Digital Researcher

Altmetrics beyond the numbers

There’s an interesting post up on Gaming Altmetrics at altmetric.com. We’re looking seriously at improving how our papers are presented for altmetric services like altmetric.com and ImpactStory.

What interests me is that there is a qualitative aspect to the coverage. Take for instance this entry on a recent paper:

Altmetrics for a recent paper.
Altmetrics for a recent paper.

If you have the bookmarklet you can track down who is saying what. That’s much more value than a number because it shows where the debate around a paper is going. I think this is why directly gaming altmetrics will be difficult. Easy solutions will add little value. For example, I could go to fiverr.com and pay $5 for someone to retweet links to our papers. However I don’t see what bland links from accounts with no followers will add qualitatively to the conversation around a paper, and I think it would show up pretty easily in the altmetrics.
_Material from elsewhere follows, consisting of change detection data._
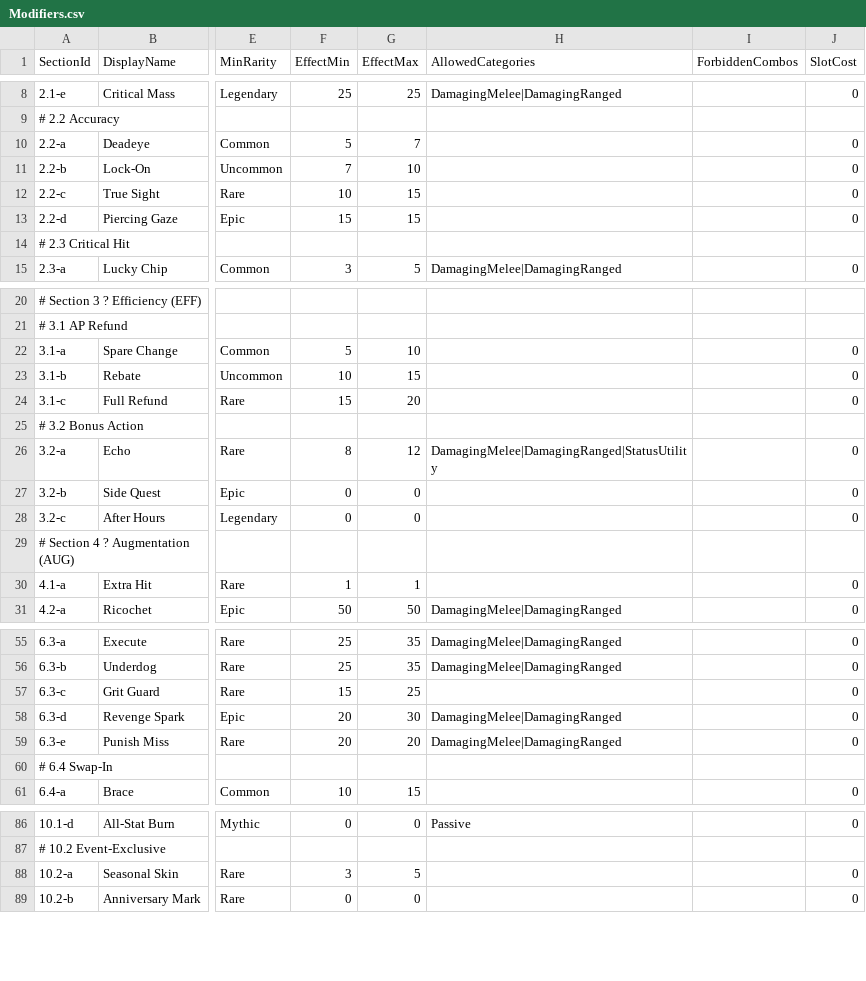
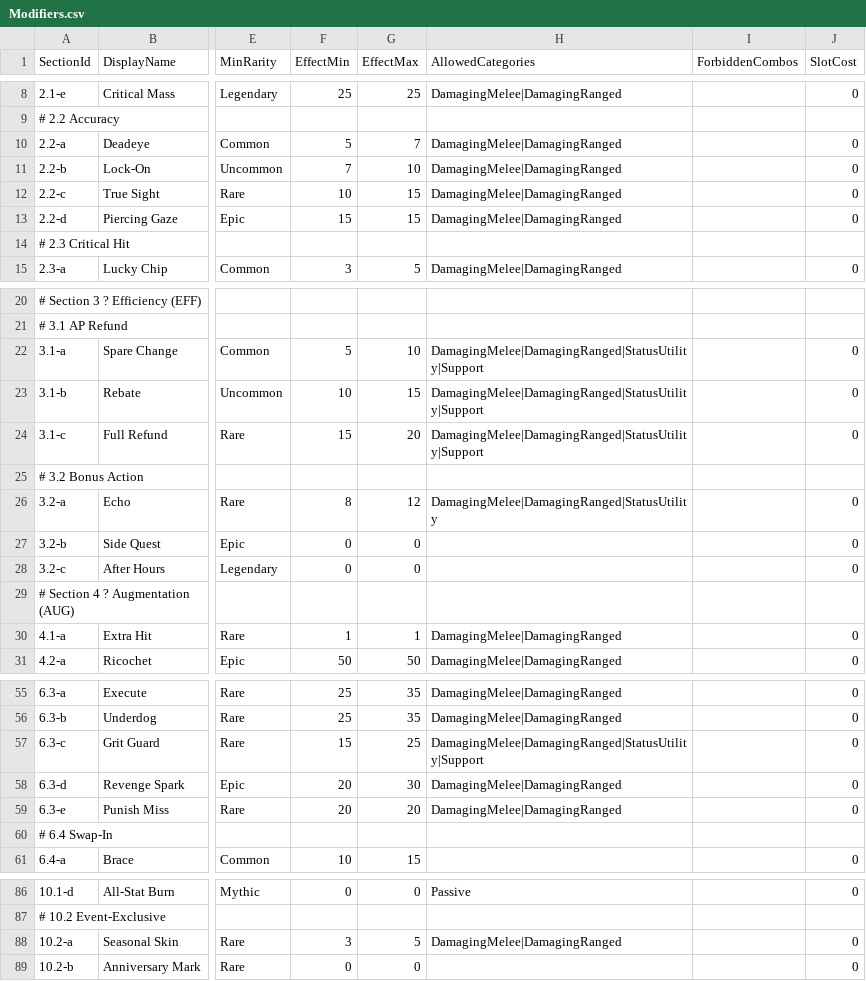
Before and after one commit to Cronusart/Chainbound, a CSV file: Docs/Specs/Combat/Data/Modifiers.csv, drawn as a sheet; only a part is shown, gaps mark what is left out; the diff covers the shown part only; the diff names each change by its address in the sheet, - before the commit and + after, or states it on an @@ line.

```diff
--- a/Docs/Specs/Combat/Data/Modifiers.csv
+++ b/Docs/Specs/Combat/Data/Modifiers.csv
-H10:H13 (AllowedCategories): (empty)
+H10:H13 (AllowedCategories): DamagingMelee|DamagingRanged
-H22:H24 (AllowedCategories): (empty)
+H22:H24 (AllowedCategories): DamagingMelee|DamagingRanged|StatusUtility|Support
-H30 (AllowedCategories): (empty)
+H30 (AllowedCategories): DamagingMelee|DamagingRanged
-H57 (AllowedCategories): (empty)
+H57 (AllowedCategories): DamagingMelee|DamagingRanged|StatusUtility|Support
-H88 (AllowedCategories): (empty)
+H88 (AllowedCategories): DamagingMelee|DamagingRanged
```
Also changed, not shown: 1 edited cell elsewhere in this file, 27 other files.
I’m looking improving how we link to papers, our own and others, for a few months. Today, I’ve released a prototype plugin today for WordPress blogs (not wordpress.com blogs, sorry) that handles linking to DOIs, figshare, arXiv and ISBNs. It produces a citation that I hope ScienceSeeker.org will be able to read and a META tag to help sites like altmetric.com. If you want to try the beta, you can pop across to my personal site and download the plugin to test yourself. Once I’m happy it’s not going to accidentally destroy anyone’s site it’ll be released with a GPL, so anyone can use or re-write it for free.

The target is to produce something that adds value by making connections that are already there easier to spot, and not creating spurious mentions. Of course, I might have a lower standard for value than you. Altmetric.com’s post is a helpful starting point in working out what we should be tracking.

About the author

Alun Salt

When he's not the web developer for AoB Blog, Alun Salt researches something that could be mistaken for the archaeology of science. His current research is about whether there's such a thing as scientific heritage and if there is how would you recognise it?